_TASK DIRECTIONS_
Nothing but the lines from the one containing "rewrite --> checks" through the last line of the records below should be written out, each exactly as it stands.
_ _ _ _ _
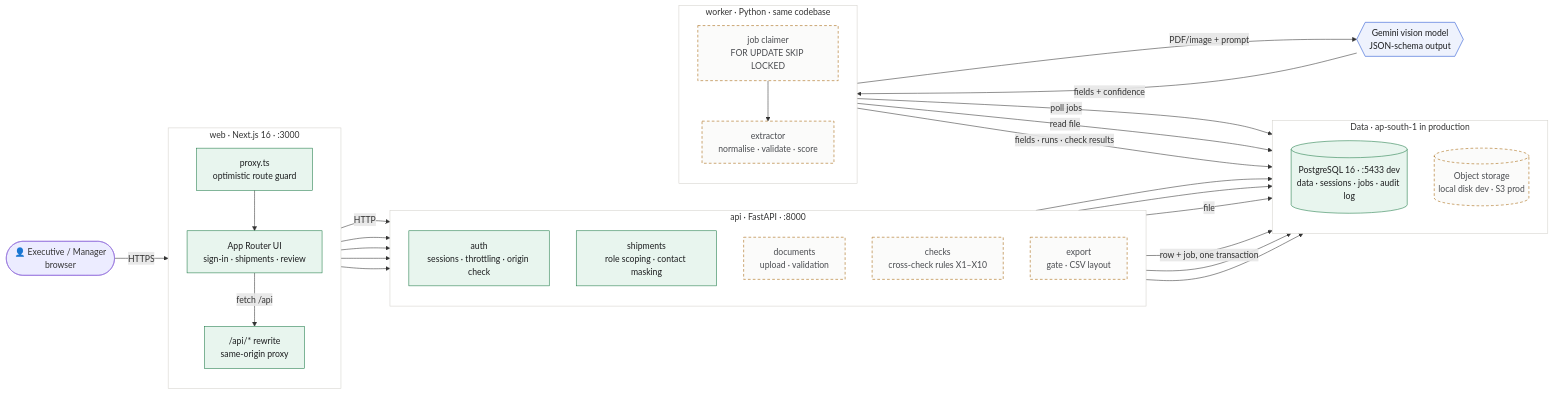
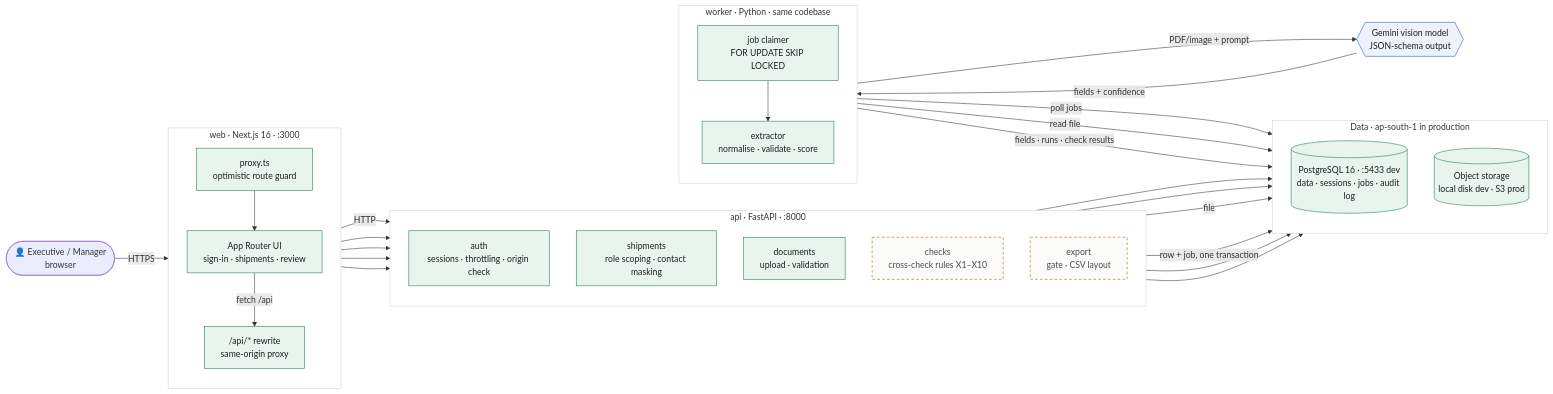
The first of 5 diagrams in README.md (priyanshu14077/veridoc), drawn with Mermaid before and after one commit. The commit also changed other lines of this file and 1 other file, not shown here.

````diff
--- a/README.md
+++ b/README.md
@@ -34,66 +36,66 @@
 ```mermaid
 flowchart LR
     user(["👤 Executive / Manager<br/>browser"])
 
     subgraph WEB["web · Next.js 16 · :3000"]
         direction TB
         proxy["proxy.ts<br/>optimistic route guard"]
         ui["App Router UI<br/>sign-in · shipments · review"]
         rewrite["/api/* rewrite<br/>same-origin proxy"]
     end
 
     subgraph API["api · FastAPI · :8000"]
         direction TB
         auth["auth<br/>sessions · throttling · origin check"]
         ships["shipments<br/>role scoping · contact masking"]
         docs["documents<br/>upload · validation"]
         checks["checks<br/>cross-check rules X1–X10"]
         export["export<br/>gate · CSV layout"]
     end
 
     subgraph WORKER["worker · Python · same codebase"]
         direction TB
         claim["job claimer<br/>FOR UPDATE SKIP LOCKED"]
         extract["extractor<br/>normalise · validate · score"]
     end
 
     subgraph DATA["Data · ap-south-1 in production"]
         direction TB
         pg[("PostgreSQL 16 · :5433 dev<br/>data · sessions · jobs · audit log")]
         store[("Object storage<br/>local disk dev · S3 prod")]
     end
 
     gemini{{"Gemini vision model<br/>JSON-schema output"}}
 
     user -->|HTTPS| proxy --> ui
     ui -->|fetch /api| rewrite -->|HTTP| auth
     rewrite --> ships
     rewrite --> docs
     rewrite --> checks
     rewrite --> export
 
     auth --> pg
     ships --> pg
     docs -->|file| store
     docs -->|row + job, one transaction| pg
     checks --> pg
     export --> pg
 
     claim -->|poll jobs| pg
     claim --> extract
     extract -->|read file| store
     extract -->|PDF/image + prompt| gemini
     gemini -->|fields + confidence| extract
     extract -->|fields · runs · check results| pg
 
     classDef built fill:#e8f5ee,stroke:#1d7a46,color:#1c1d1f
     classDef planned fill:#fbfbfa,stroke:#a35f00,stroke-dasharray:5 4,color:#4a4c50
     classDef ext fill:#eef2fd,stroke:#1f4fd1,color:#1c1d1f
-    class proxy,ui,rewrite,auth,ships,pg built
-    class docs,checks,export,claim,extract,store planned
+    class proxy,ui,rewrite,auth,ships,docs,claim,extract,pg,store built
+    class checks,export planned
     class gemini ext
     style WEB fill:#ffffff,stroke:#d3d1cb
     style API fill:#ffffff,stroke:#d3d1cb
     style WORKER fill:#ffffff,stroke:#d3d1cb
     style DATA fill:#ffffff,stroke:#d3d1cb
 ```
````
_ _ _ _ _
_REPLY TO THE TASK_
     rewrite --> checks
     rewrite --> export
 
     auth --> pg
     ships --> pg
     docs -->|file| store
     docs -->|row + job, one transaction| pg
     checks --> pg
     export --> pg
 
     claim -->|poll jobs| pg
     claim --> extract
     extract -->|read file| store
     extract -->|PDF/image + prompt| gemini
     gemini -->|fields + confidence| extract
     extract -->|fields · runs · check results| pg
 
     classDef built fill:#e8f5ee,stroke:#1d7a46,color:#1c1d1f
     classDef planned fill:#fbfbfa,stroke:#a35f00,stroke-dasharray:5 4,color:#4a4c50
     classDef ext fill:#eef2fd,stroke:#1f4fd1,color:#1c1d1f
-    class proxy,ui,rewrite,auth,ships,pg built
-    class docs,checks,export,claim,extract,store planned
+    class proxy,ui,rewrite,auth,ships,docs,claim,extract,pg,store built
+    class checks,export planned
     class gemini ext
     style WEB fill:#ffffff,stroke:#d3d1cb
     style API fill:#ffffff,stroke:#d3d1cb
     style WORKER fill:#ffffff,stroke:#d3d1cb
     style DATA fill:#ffffff,stroke:#d3d1cb
 ```
````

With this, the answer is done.